Once the leaves are raked, it is time for winter pruning. This has been discussed at length in a prior post (December 2014). Both deciduous and evergreen trees and plants should be pruned, dead branches removed, shaped, and deadheaded as appropriate. ‘As new life will come from death, love will come at leisure’. Winter is a good opportunity to see larger trees that are covered with leaves all summer long. Now that the leaves have dropped, we can get a real good look at the branching structure. Trees benefit from good air circulation through the heart of the tree. Thinning branches that are parallel and growing really close to each other is always a good idea. Trees such as crepe myrtles that bloom on new growth can be tip pruned. Pruning encourages new growth, and cutting the ends off all branches will result in new growth at the cut and lots of flowers next year.

Some trees in winter gardens, such as the coral bark Japanese maple ‘Sango Kaku’, will yield beautiful red twigs when cut that can be gathered and put in a vase during the holidays.

Lawns should be fertilized with a good cool season fertilizer to promote a strong healthy root system, which will yield a rich, thick lawn in the spring. Patio furniture can be covered for winter protection, and frost tender plants such as Coleonema ‘Golden Sunset’, Tibouchina (Princess flower) and Lantana should be covered and staked with a frost protection cloth when the danger of frost is present. A product called ‘Planket’ is our recommendation for frost protection. If the temperature is predicted to only drop to thirty or thirty one degrees for a night or two, covering them is probably not necessary. But if it’s going to drop into the twenties for multiple nights, then definitely cover them! Hopefully any citrus trees in the garden are in containers, which can be moved indoors or under an overhang for the next few months to protect them.
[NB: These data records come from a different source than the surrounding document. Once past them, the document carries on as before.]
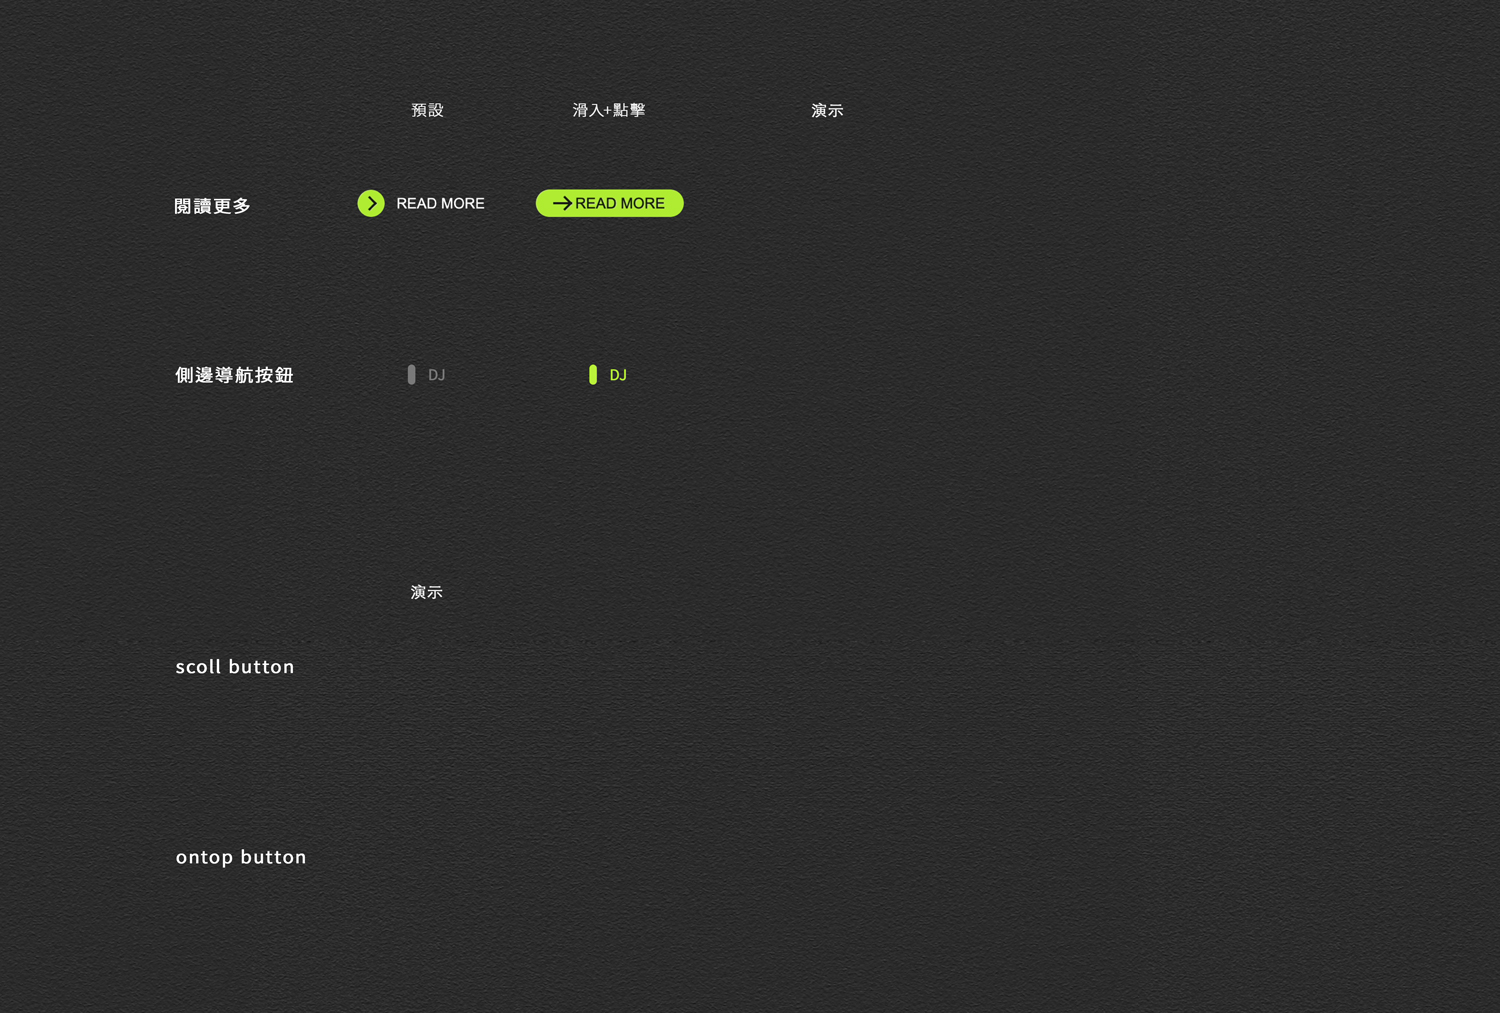
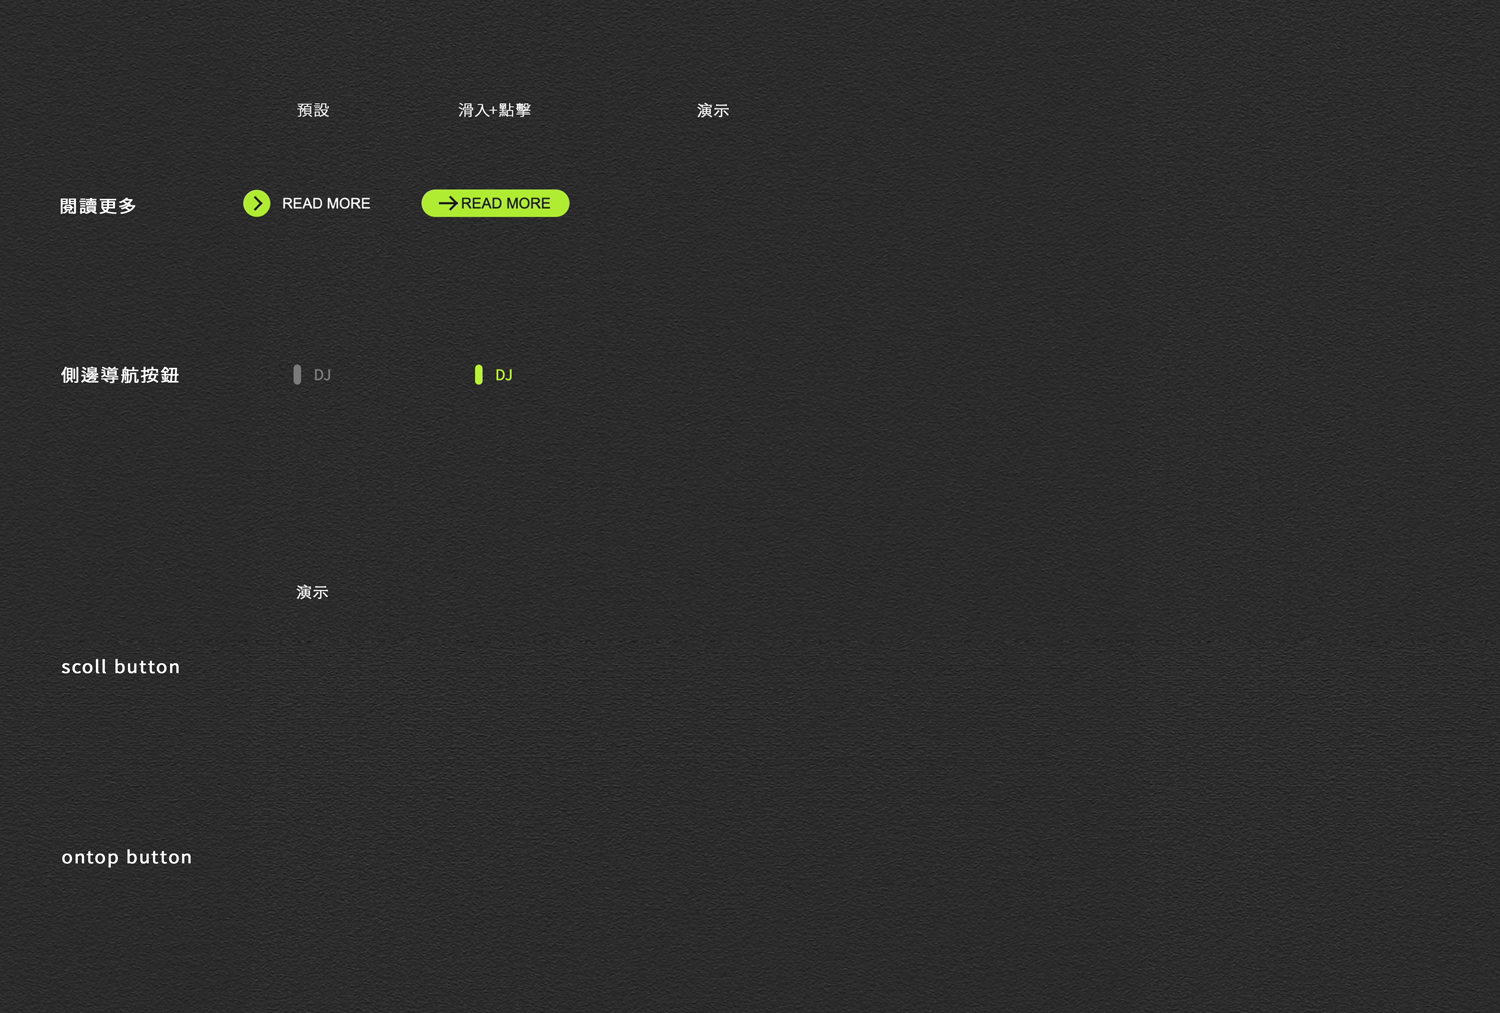
pj01照片上傳

diff --git a/index.js b/index.js
@@ -54,8 +54,10 @@ const articles = [
           <img class="scoll" src="/portfolio2024/assets/images/project001/01-00401.gif" alt="">
           <img class="ontop" src="/portfolio2024/assets/images/project001/01-00405.gif" alt="">
           </div>
+          <img src="/portfolio2024/assets/images/project001/01-005.jpg" alt="">
       
-        </div>`, img: "/portfolio2024/assets/images/project001/01-001.jpg" },
+        </div>`, introduction: ``,
+        client: "Side Project", type: "視覺設計、UIUX、前端工程", year: "2024 Aug.", img: "/portfolio2024/assets/images/project001/01-001.jpg" },
   {
     id: 2, title: "台灣巧克力節 In PINTUNG", excerpt: "活動視覺設計", content: ` <div>
         <div class="img-box">

diff --git a/styles/style.css b/styles/style.css
@@ -369,26 +369,26 @@ section {
 }
 .project-page .content .img-box .item .readmore {
   position: absolute;
-  top: 16%;
-  right: 40%;
+  top: 15.9%;
+  right: 47%;
   width: 11%;
 }
 .project-page .content .img-box .item .sidebtn {
   position: absolute;
   top: 25%;
-  right: 42%;
+  right: 49%;
   width: 13%;
 }
 .project-page .content .img-box .item .scoll {
   position: absolute;
   bottom: 30%;
-  left: 26%;
+  left: 18.5%;
   width: 5%;
 }
 .project-page .content .img-box .item .ontop {
   position: absolute;
   bottom: 10%;
-  left: 23.5%;
+  left: 16%;
   width: 10%;
 }
 .project-page .content .img-box img {
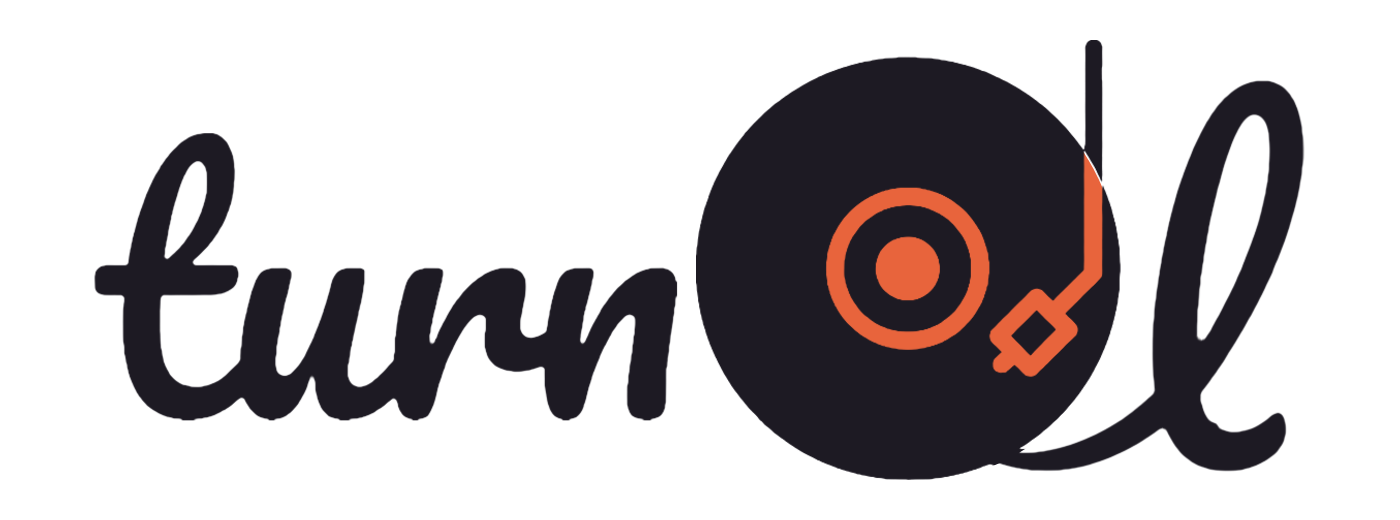
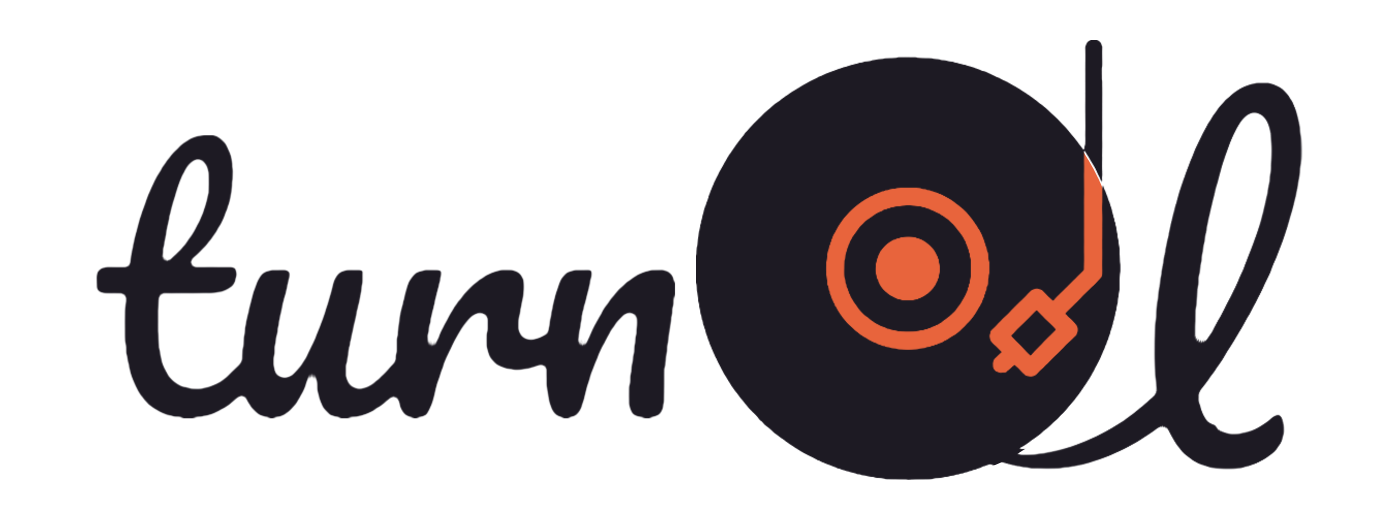
워드마크 더 얇게 + 캐시 갱신
- turn·ℓ 획을 원본 기준 약 32px 로 더 얇게 (침식 반지름 turn 3.5px / ℓ 5.5px). 판·톤암·라벨은 그대로
- 서비스워커 캐시 키 v2 → v3, 워드마크 img src 에 ?v=3 을 붙여 이전 캐시본이 계속 보이던 문제 해결
  (정적 자산은 캐시 우선이라 파일만 바꾸면 기존 설치본에서 갱신되지 않았음)

Claude-Session: https://claude.ai/code/session_01RaKXDuWjQRYDcbkM1oTs7b

diff --git a/index.html b/index.html
@@ -1002,7 +1002,7 @@ html[data-theme="light"] .auth-wordmark.wm-light{display:block}
 
 <div id="auth-screen">
   <div class="auth-card">
-    <div class="auth-logo"><img class="auth-wordmark wm-dark" src="icons/wordmark.png" alt="turn잇 — Turnit" width="1400" height="520"><img class="auth-wordmark wm-light" src="icons/wordmark-dark.png" alt="turn잇 — Turnit" width="1400" height="520"></div>
+    <div class="auth-logo"><img class="auth-wordmark wm-dark" src="icons/wordmark.png?v=3" alt="turn잇 — Turnit" width="1400" height="520"><img class="auth-wordmark wm-light" src="icons/wordmark-dark.png?v=3" alt="turn잇 — Turnit" width="1400" height="520"></div>
     <div class="auth-tagline">내 바이닐 컬렉션을 어디서나</div>
     <div class="auth-tabs">
       <button class="auth-tab on" data-mode="login">로그인</button>
@@ -1029,7 +1029,7 @@ html[data-theme="light"] .auth-wordmark.wm-light{display:block}
   <button class="cf-mode-toggle" id="cf-mode-toggle" type="button" aria-label="자켓/LP판 보기 전환" title="자켓 ↔ LP판 보기">
     <span class="cf-mode-ic" id="cf-mode-ic"></span><span id="cf-mode-lab">LP판 보기</span>
   </button>
-  <div class="hdr-logo"><img class="wm-dark" src="icons/wordmark.png" alt="turn잇 — Turnit" width="1400" height="520"><img class="wm-light" src="icons/wordmark-dark.png" alt="turn잇 — Turnit" width="1400" height="520"></div>
+  <div class="hdr-logo"><img class="wm-dark" src="icons/wordmark.png?v=3" alt="turn잇 — Turnit" width="1400" height="520"><img class="wm-light" src="icons/wordmark-dark.png?v=3" alt="turn잇 — Turnit" width="1400" height="520"></div>
   <div class="acct" id="acct">
     <button class="acct-btn" id="acct-btn">
       <svg width="13" height="13" viewBox="0 0 24 24" fill="none" stroke="currentColor" stroke-width="2"><circle cx="12" cy="8" r="4"/><path d="M4 21v-1a6 6 0 0 1 6-6h4a6 6 0 0 1 6 6v1"/></svg>

diff --git a/sw.js b/sw.js
@@ -2,7 +2,7 @@
    - 앱 셸(아이콘/매니페스트)은 캐시 우선으로 빠르게
    - 화면(HTML/네비게이션)은 네트워크 우선 → 웹 배포 시 항상 최신 버전 표시
    - Firebase/gstatic 등 외부(cross-origin) 요청은 가로채지 않음 */
-const CACHE = 'lp-archive-v2';   // 아이콘·워드마크 교체 → 캐시 갱신
+const CACHE = 'lp-archive-v3';   // 아이콘·워드마크 교체 → 캐시 갱신
 const SHELL = [
   './manifest.webmanifest',
   './icons/icon-192.png',
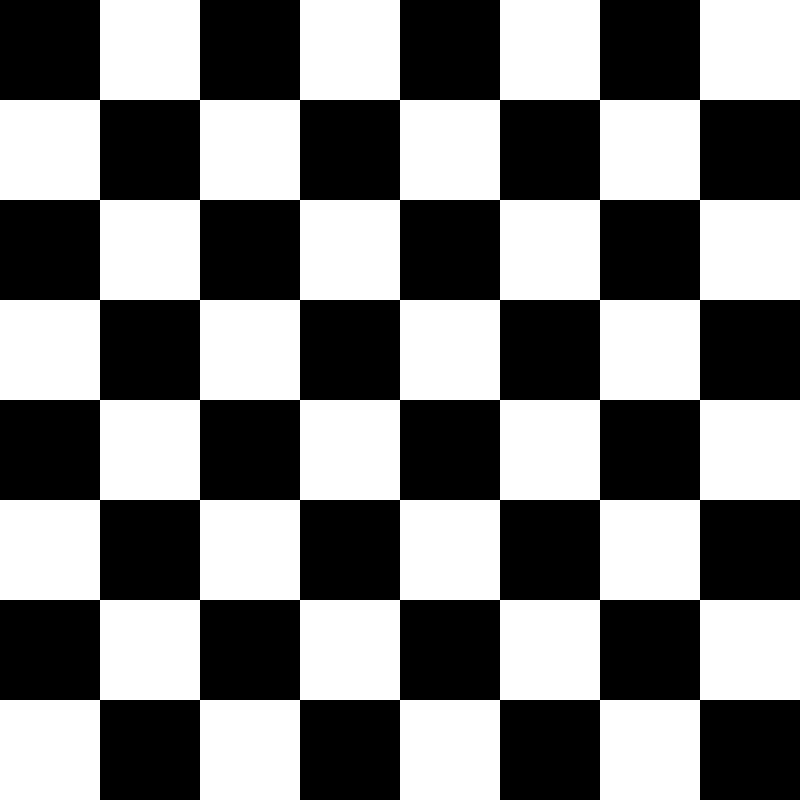
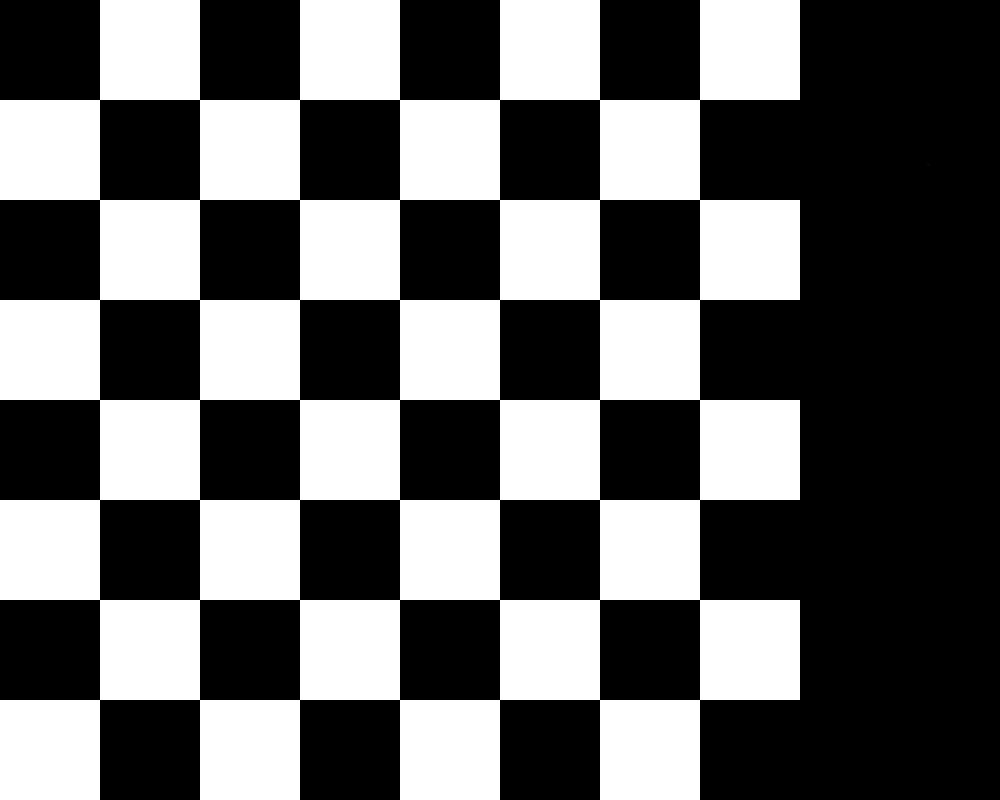
Bug quand on déplace l'image réparé!

diff --git a/JeuEchec/JeuEchec/JeuEchec/Board.cpp b/JeuEchec/JeuEchec/JeuEchec/Board.cpp
@@ -17,7 +17,7 @@ Board::Board()
 {
 	//Load PNG surface
 	gPNGSurface = IMG_Load("images/ChestBoard.png");
-	gBoard = { 100, 100, 1000, 1000 };
+	gBoard = { 0, 0, 800, 800 };
 
 	for (int i = 0; i < 8; i++)
 	{
@@ -30,21 +30,21 @@ Board::Board()
 				if (j == 0 || j == 7)
 				{
 					gCase[i].push_back(std::make_shared<Case>(gBoard.x + 100 * j, gBoard.y + 100 * i, std::make_shared<Tour>(false)));
-				}
-				else if (j == 1 || j == 6)
-				{
+				}														 
+				else if (j == 1 || j == 6)								 
+				{														 
 					gCase[i].push_back(std::make_shared<Case>(gBoard.x + 100 * j, gBoard.y + 100 * i, std::make_shared<Cheval>(false)));
-				}
-				else if (j == 2 || j == 5)
-				{
+				}														 
+				else if (j == 2 || j == 5)								 
+				{														 
 					gCase[i].push_back(std::make_shared<Case>(gBoard.x + 100 * j, gBoard.y + 100 * i, std::make_shared<Fou>(false)));
-				}
-				else if (j == 3)
-				{
+				}														 
+				else if (j == 3)										 
+				{														 
 					gCase[i].push_back(std::make_shared<Case>(gBoard.x + 100 * j, gBoard.y + 100 * i, std::make_shared<Reine>(false)));
-				}
-				else if (j == 4)
-				{
+				}														 
+				else if (j == 4)										 
+				{														 
 					gCase[i].push_back(std::make_shared<Case>(gBoard.x + 100 * j, gBoard.y + 100 * i, std::make_shared<Roi>(false)));
 				}
 			}

diff --git a/JeuEchec/JeuEchec/JeuEchec/Vector2.cpp b/JeuEchec/JeuEchec/JeuEchec/Vector2.cpp
@@ -7,8 +7,8 @@ Vector2::Vector2(int x, int y, bool isIndex)
 {
 	if (isIndex)
 	{
-		m_x = x * 100 + 100;
-		m_y = y * 100 + 100;
+		m_x = x * 100; // + 100
+		m_y = y * 100; // + 100
 		m_i = x;
 		m_j = y;
 	}
@@ -16,8 +16,8 @@ Vector2::Vector2(int x, int y, bool isIndex)
 	{
 		m_x = x;
 		m_y = y;
-		m_i = (x - 100) / 100;
-		m_j = (y - 100) / 100;
+		m_i = (x) / 100; // + 100
+		m_j = (y) / 100;  // + 100
 	}
 }
 

diff --git a/JeuEchec/JeuEchec/JeuEchec/main.cpp b/JeuEchec/JeuEchec/JeuEchec/main.cpp
@@ -15,7 +15,7 @@ and may not be redistributed without written permission.*/
 
 //Screen dimension constants
 const int SCREEN_WIDTH = 1000;
-const int SCREEN_HEIGHT = 1000;
+const int SCREEN_HEIGHT = 800;
 
 //Starts up SDL and creates window
 bool init();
They say that fertilizing plants in the winter when they are not actively growing is a waste of good fertilizer. However, in a mild weather winter climate such as ours in the North Bay, who can tell if plants may be taking up fertilizer and utilizing it. So we like to fertilize at least twice, maybe three times from November through February. Why not? What do we have to lose?

Just as some plants and bears hibernate in the winter, we at Details Landscape Art will hibernate and discontinue our blog postings until spring. Look for our next post in mid-March. Here’s hoping you get out and enjoy your winter gardens !